During the public comment portion of the meeting, numerous residents spoke.

“I’m here before you because we were effected by the flood,” Rock Springs Resident Aaron Fullmer said.

Fullmer, who lives on Santa Cruz Drive, said the drainage ditch behind his home hasn’t been maintained and this isn’t the first time he’s had problems with flooding.

Many residents echoed what Fullmer said about their homes receiving water damage at least two or three times prior to this “catastrophic” flooding.

Fullmer said there are people who have $30,000 to $40,000 worth of damage to their homes and they don’t know how they are going to pay for it.

Jesse Sloan, who lives on Thunder Gulch Lane, said his family was out of town when the flooding happened and if it wouldn’t have been for volunteers pumping out 28,000 gallons of water out of their basement, the damages could have been even worse.

Sloan said they have experienced flooding in their home at least three other times, but not to this extent. This time, 6 feet of water was in his basement, which was the family’s main living area.

Devon Sloan, Jesse’s wife, said something needs to be done about the drainage problems so every time there’s a dark cloud out they won’t worry about their house flooding again.

“We can’t worry every time there’s precipitation,” Jesse Sloan said.
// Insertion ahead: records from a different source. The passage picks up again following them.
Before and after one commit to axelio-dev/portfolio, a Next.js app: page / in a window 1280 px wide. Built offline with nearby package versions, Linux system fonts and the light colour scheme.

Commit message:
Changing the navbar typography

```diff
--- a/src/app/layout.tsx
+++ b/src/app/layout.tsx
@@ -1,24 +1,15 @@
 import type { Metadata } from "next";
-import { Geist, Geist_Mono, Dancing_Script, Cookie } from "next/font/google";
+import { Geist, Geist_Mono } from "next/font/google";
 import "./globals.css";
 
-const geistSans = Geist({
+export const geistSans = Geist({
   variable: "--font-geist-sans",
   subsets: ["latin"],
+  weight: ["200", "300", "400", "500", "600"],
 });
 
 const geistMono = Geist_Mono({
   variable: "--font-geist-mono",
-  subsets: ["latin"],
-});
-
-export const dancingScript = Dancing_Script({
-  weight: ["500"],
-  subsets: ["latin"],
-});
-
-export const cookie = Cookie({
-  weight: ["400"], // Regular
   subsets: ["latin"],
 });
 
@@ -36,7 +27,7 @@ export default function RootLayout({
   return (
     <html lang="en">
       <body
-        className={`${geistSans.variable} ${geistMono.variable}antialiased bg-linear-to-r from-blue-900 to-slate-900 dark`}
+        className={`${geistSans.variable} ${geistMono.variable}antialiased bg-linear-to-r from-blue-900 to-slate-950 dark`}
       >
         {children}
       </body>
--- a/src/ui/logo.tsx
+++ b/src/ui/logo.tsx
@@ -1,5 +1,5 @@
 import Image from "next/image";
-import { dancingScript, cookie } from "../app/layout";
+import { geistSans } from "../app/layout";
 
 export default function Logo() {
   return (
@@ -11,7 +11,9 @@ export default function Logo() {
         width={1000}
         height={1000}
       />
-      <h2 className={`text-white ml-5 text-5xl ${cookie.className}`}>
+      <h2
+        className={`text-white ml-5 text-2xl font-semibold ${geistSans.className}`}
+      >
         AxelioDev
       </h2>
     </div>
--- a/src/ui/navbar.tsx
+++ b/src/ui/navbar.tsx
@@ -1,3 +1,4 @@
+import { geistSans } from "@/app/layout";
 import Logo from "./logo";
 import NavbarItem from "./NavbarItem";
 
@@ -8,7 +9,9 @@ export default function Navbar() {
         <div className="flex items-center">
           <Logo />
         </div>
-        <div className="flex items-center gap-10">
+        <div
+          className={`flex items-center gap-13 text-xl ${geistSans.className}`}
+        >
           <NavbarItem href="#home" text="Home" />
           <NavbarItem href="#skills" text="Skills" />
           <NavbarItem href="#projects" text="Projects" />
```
Kali Harrell, who lives on Applewood Drive, said the detention pond didn’t work and that’s was caused the flooding. She said her entire basement is a complete loss and she’s lost a lot of belongings. What scared her most was how the windows blew out as the water rushed against her home.

“I just wanted to share my story and ask for help,” Harrell said.
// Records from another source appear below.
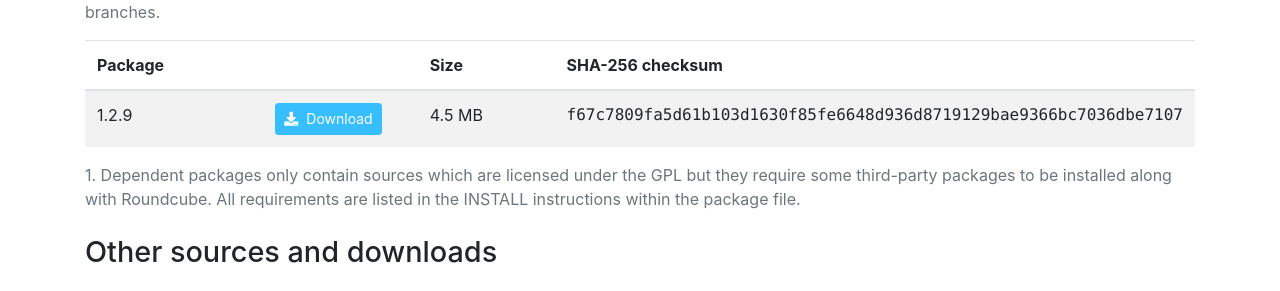
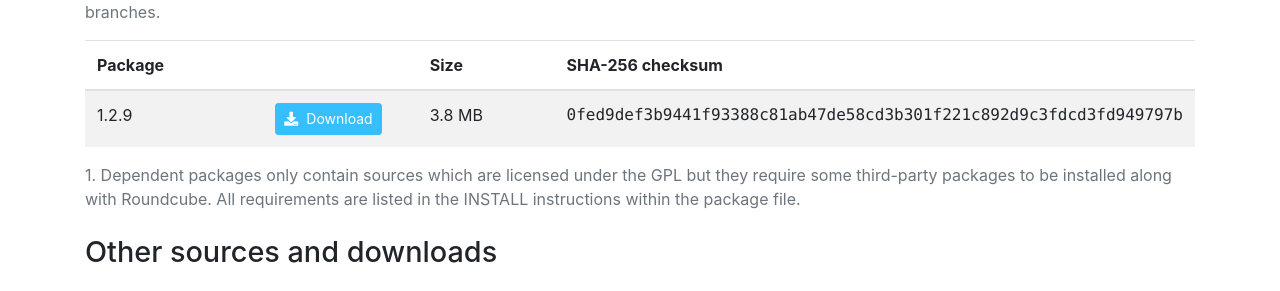
Before and after one commit to roundcube/roundcube.github.com, a Jekyll site: the page built from download/index.html, in a window 1280 px wide and 900 px high, scrolled down 649 px. Shown: the part 155-446 px from the top of the window. Built offline with Jekyll 4.4.1, drawn with Linux system fonts in a browser that asks for light colours; nearby versions of some CDN libraries; comment, search, counter and statistics services are not loaded.

Commit message:
Fix link to 1.2.9 LTS version

```diff
--- a/_data/versions.json
+++ b/_data/versions.json
@@ -52,9 +52,9 @@
         "sources": [
             {
                 "package": "1.2.9",
-                "url": "https://github.com/roundcube/roundcubemail/releases/download/1.1.12/roundcubemail-1.1.12-complete.tar.gz",
-                "size": "4.5 MB",
-                "checksum": "f67c7809fa5d61b103d1630f85fe6648d936d8719129bae9366bc7036dbe7107"
+                "url": "https://github.com/roundcube/roundcubemail/releases/download/1.2.9/roundcubemail-1.2.9-complete.tar.gz",
+                "size": "3.8 MB",
+                "checksum": "0fed9def3b9441f93388c81ab47de58cd3b301f221c892d9c3fdcd3fd949797b"
             }
         ]
     },
```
As story after story was told, the Council listened and looked at photos residents provided them. All agreed they need to start moving forward with a plan on how to try and prevent this from happening again and find resources to help them.

With the discussion taking over an hour, there’s definitely more to this story. So, watch for a follow up story tomorrow.